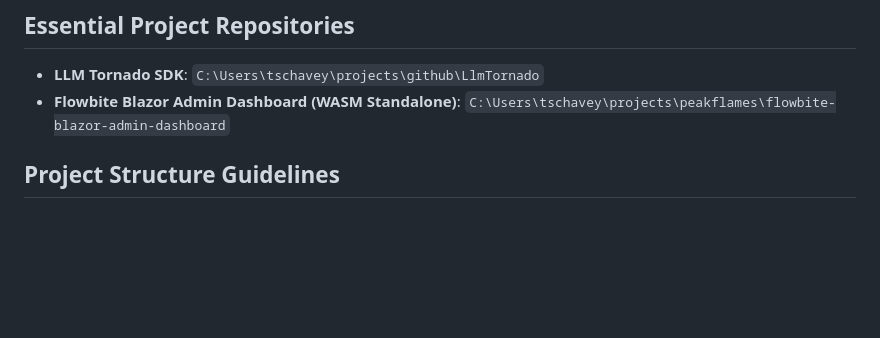
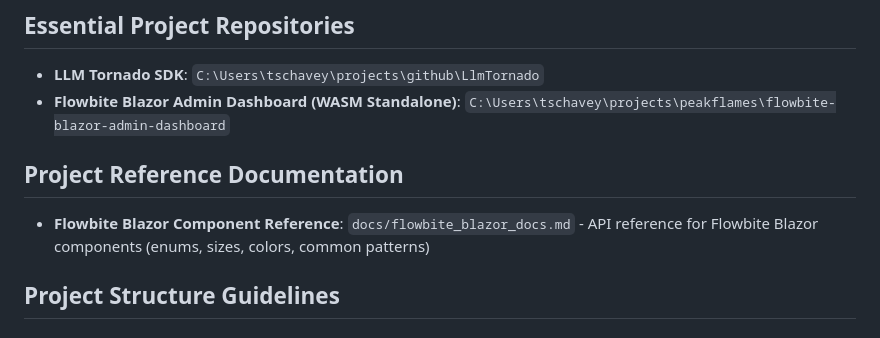
Before and after one commit to peakflames/riddle, a Markdown page: .clinerules/AGENT.md, the part around the change. Drawn GitHub-style; blank space fills up the shorter version.

```diff
--- a/.clinerules/AGENT.md
+++ b/.clinerules/AGENT.md
@@ -14,6 +14,9 @@ Project Riddle is a LLM-driven Dungeon Master assistant for D&D 5th Edition buil
 ## Essential Project Repositories
 - **LLM Tornado SDK**: `C:\Users\tschavey\projects\github\LlmTornado`
 - **Flowbite Blazor Admin Dashboard (WASM Standalone)**: `C:\Users\tschavey\projects\peakflames\flowbite-blazor-admin-dashboard`
+
+## Project Reference Documentation
+- **Flowbite Blazor Component Reference**: `docs/flowbite_blazor_docs.md` - API reference for Flowbite Blazor components (enums, sizes, colors, common patterns)
 
 ## Project Structure Guidelines
 
```
Also changed, not shown: .clinerules/workflows/incremental-phase-implementation.md (+3 -0 lines).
-*-
=== REQUIREMENT ===
What is needed is every line from the data above that includes the string "AGENT", copied out.

=== WRITTEN RESPONSE ===
Before and after one commit to peakflames/riddle, a Markdown page: .clinerules/AGENT.md, the part around the change. Drawn GitHub-style; blank space fills up the shorter version.
--- a/.clinerules/AGENT.md
+++ b/.clinerules/AGENT.md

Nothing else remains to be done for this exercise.